Back to blogging but

So I'm back to blogging but I still have some technical issues to settle. I'm hosting this blog on Amazon EC2 with a fine Elastic HTTP load balancer, the performance is much better than what I wanted when I decided to run out of

I still have a simple issue with Amazon's EC2. EC2-IP address and Public DNS changes whenever your instance is rebooted, that would only introduce a downtime; and that's why they introduced Elastic IP-Addresses. I got myself an Elastic IP but my instance would is taking about 30 minutes to start responding after a reboot, I'm getting that's my DNS ttl, though I have a fixed ip.
If I manage to solve its puzzle I would settle my blog with Amazon, and if I fail, I'm considering to go back to, I started blogging there in 2002 and still have my old lovely account but then I will have to find a way to import WordPress export to

Or should I go to slow but reliable and always on I'm confused for many reasons, mostly technical.


Popular posts from this blog

اهم التطورات العلمية في العام ٢٠١٩

10 things Dorothée Loorbach learned after losing a lot of money

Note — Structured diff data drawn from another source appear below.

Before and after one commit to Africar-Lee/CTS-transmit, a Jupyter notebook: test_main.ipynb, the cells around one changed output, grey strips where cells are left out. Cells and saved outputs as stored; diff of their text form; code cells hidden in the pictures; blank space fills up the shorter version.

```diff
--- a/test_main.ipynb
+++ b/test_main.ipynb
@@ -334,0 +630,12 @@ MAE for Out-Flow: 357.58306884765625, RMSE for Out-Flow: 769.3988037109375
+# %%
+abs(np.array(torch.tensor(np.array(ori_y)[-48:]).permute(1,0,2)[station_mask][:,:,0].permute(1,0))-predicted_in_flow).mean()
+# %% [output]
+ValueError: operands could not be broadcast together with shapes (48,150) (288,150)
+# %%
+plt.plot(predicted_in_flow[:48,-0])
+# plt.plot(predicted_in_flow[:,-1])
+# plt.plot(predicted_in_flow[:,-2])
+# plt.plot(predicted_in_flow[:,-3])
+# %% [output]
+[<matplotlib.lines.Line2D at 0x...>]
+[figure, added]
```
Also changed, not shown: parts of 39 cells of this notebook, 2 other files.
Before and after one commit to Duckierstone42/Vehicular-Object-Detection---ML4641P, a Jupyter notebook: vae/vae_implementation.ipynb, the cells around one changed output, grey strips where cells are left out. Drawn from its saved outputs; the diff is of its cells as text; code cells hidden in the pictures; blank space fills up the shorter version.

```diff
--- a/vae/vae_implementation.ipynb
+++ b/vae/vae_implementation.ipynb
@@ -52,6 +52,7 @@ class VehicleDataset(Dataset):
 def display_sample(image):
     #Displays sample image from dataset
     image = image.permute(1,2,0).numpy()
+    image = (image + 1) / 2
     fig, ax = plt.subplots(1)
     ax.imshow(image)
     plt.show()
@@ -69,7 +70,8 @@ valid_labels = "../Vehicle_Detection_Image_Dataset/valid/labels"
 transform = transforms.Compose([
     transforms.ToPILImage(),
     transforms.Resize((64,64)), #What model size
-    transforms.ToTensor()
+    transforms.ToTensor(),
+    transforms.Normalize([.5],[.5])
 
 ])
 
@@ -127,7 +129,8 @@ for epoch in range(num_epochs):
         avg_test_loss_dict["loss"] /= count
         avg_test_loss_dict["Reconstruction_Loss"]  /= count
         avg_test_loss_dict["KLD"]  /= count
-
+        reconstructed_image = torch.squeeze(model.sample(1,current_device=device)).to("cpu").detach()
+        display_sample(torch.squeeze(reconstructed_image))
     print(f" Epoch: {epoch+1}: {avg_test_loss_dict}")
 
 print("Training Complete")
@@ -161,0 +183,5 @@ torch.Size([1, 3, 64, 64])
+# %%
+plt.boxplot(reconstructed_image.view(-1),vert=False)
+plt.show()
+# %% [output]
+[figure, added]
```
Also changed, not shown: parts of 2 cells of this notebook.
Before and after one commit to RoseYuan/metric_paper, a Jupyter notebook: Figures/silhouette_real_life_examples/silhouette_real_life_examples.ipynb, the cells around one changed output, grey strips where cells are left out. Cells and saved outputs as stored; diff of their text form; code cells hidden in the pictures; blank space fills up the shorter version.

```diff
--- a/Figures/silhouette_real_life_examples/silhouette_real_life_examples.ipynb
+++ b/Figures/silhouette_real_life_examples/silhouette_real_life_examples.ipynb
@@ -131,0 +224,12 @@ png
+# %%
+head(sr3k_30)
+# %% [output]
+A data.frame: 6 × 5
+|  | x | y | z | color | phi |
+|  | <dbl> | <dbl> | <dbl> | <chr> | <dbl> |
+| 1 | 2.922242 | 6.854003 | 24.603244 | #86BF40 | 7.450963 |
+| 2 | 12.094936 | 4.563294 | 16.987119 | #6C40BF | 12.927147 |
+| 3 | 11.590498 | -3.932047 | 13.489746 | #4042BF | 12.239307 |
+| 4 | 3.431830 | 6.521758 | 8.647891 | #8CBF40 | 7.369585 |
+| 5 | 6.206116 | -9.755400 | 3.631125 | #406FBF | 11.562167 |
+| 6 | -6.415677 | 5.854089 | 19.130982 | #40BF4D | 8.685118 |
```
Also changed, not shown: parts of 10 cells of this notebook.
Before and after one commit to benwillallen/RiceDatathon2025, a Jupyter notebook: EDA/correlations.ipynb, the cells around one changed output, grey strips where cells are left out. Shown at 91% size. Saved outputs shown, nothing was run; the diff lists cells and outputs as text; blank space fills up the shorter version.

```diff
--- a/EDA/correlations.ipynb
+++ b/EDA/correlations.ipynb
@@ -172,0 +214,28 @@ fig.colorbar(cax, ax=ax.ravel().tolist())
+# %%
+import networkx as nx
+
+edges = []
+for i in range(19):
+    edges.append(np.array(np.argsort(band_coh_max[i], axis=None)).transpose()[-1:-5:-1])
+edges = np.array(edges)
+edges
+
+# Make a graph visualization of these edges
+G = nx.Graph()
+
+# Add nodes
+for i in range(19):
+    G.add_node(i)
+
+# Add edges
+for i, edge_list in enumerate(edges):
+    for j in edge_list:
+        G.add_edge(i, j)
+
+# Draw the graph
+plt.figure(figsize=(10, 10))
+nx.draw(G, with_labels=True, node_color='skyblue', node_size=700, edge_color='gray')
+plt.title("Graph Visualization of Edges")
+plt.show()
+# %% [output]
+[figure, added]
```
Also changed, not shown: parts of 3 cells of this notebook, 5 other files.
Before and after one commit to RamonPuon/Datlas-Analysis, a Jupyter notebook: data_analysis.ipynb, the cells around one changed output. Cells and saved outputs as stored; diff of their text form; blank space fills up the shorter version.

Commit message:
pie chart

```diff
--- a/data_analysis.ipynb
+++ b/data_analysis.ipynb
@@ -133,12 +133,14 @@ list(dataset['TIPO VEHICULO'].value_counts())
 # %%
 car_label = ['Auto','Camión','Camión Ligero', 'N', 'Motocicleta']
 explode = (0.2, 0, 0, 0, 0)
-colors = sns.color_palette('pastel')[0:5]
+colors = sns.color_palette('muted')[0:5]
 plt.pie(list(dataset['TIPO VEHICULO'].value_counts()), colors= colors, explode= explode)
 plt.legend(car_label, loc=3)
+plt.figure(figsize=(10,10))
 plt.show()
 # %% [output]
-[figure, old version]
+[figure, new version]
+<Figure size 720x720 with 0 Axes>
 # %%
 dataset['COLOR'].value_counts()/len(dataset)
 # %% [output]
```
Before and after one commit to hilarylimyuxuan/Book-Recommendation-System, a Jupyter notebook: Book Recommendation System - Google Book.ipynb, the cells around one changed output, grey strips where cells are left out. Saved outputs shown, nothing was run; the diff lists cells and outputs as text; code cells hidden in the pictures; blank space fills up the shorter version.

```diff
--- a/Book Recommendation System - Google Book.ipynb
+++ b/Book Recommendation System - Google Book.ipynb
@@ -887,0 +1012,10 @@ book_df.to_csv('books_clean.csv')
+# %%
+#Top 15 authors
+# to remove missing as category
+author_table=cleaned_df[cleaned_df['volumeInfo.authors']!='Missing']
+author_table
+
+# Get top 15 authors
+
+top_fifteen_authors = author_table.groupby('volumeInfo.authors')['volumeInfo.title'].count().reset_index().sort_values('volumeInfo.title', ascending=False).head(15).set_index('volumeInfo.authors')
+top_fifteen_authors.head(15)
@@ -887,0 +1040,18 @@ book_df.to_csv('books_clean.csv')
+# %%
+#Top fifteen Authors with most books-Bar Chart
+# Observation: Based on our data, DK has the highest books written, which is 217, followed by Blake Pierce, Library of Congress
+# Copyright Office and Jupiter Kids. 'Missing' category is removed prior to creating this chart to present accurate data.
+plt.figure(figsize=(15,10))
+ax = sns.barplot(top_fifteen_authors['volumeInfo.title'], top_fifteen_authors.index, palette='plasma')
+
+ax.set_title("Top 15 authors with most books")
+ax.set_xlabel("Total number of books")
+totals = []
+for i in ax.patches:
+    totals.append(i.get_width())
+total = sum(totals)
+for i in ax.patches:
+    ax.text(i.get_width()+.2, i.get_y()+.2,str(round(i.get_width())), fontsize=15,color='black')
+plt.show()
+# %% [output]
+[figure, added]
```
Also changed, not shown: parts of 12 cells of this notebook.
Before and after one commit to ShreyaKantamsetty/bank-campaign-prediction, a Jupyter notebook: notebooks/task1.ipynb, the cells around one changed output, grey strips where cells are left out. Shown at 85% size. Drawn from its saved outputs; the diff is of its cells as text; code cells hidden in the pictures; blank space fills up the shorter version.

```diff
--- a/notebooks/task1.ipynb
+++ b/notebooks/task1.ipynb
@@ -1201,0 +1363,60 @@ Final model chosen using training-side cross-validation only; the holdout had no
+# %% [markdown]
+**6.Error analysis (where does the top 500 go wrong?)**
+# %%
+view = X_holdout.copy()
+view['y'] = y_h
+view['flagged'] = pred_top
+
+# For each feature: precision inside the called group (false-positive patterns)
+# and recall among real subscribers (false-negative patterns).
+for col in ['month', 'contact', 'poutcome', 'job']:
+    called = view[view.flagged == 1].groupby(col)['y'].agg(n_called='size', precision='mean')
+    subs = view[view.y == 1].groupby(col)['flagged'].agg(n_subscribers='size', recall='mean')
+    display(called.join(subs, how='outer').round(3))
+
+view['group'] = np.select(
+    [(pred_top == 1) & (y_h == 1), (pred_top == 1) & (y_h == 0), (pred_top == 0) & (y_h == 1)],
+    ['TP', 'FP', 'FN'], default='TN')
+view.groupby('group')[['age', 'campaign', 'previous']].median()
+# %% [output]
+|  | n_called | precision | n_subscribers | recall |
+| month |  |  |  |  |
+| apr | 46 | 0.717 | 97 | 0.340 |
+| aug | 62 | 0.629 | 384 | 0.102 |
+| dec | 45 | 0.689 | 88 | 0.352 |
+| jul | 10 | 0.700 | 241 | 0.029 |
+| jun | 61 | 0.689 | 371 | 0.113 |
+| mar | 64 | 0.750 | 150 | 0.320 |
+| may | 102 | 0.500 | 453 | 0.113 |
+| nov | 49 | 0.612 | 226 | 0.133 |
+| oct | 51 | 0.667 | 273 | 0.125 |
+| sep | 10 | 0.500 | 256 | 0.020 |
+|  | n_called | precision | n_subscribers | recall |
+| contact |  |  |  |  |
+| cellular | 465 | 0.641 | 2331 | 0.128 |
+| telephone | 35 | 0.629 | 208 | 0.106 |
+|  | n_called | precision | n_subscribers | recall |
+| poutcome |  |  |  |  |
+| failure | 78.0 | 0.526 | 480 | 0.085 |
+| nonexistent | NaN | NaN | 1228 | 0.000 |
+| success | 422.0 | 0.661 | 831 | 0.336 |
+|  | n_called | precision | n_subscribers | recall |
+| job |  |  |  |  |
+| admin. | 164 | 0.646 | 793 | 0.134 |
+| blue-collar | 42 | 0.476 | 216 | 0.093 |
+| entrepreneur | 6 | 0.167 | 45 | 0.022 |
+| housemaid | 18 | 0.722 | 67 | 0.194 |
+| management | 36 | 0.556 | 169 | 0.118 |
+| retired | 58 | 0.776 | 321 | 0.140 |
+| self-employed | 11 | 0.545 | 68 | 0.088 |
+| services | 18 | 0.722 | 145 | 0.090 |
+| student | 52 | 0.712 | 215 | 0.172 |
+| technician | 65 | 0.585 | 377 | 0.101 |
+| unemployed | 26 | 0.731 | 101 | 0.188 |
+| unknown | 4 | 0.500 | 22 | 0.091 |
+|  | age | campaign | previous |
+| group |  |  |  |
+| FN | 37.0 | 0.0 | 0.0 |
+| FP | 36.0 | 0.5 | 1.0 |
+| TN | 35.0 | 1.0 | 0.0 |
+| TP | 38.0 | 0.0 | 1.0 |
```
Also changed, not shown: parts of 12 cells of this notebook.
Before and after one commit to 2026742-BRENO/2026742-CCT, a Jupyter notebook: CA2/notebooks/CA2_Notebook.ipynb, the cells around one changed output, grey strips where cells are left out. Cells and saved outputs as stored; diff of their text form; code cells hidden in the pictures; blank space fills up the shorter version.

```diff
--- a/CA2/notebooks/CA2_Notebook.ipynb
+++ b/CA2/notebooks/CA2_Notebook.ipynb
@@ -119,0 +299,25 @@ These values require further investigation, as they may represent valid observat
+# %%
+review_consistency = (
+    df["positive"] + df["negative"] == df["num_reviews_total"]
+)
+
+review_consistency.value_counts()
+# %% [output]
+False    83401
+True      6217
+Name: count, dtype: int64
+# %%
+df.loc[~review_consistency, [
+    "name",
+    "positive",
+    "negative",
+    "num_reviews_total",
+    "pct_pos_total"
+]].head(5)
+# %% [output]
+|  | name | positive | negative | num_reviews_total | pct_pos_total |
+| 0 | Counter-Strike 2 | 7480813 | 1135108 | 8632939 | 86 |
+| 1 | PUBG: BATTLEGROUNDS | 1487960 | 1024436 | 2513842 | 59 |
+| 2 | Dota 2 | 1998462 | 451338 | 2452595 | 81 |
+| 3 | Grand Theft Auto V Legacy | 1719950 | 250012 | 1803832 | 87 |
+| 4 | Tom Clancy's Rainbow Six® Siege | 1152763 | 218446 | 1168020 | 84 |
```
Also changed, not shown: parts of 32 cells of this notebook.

Dorothée isn't just sharing her life changing experience with work and money, and sharing the following tips which won't make much sense without listening to the tips in her own words Money is important Money equals time Money equals value What people say doesn't matter What people say matters most when people is you! It's really simple - spend less, earn more, invest wisely and value yourself. It's not that easy Being broke sucks Stay Broke - be present in your own life Money isn't important

Rules of war (in a nutshell) Since the beginning, humans have resorted to violence as a way to settle disagreements. Yet through the ages, people from around the world have tried to limit the brutality of war. It was this humanitarian spirit that led to the First Geneva Convention of 1864, and to the birth of modern International Humanitarian Law. Setting the basic limits on how wars can be fought, these universal laws of war protect those not fighting, as well as those no longer able to. To do this, a distinction must always be made between who or what may be attacked, and who or what must be spared and protected.